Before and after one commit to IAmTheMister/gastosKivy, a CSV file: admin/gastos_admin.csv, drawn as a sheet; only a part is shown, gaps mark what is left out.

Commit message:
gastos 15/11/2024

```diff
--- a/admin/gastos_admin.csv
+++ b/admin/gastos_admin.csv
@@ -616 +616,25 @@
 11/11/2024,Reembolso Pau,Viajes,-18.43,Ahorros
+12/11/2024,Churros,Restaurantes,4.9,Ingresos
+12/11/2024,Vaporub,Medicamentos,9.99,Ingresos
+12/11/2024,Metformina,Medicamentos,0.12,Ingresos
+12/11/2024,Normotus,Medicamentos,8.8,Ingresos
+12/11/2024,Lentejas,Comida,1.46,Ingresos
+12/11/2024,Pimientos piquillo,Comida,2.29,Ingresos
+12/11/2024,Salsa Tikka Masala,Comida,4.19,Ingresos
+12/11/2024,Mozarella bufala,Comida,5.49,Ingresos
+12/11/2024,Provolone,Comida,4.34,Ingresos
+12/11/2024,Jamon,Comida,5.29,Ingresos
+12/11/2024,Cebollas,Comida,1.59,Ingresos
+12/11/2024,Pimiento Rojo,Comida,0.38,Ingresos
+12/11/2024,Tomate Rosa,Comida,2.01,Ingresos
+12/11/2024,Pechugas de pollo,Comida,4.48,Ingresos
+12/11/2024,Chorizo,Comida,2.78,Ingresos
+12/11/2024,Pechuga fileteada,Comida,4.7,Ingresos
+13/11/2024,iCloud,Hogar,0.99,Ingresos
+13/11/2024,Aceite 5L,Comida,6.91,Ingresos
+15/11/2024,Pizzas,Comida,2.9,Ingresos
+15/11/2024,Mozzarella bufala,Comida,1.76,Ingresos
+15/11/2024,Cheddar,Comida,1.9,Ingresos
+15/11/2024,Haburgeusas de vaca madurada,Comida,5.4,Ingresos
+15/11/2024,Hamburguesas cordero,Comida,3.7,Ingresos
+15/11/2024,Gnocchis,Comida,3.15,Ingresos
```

═══

> Task prompt: Among the lines above, which ones include the word "bufala"? Copy them.

> Task response:
+12/11/2024,Mozarella bufala,Comida,5.49,Ingresos
+15/11/2024,Mozzarella bufala,Comida,1.76,Ingresos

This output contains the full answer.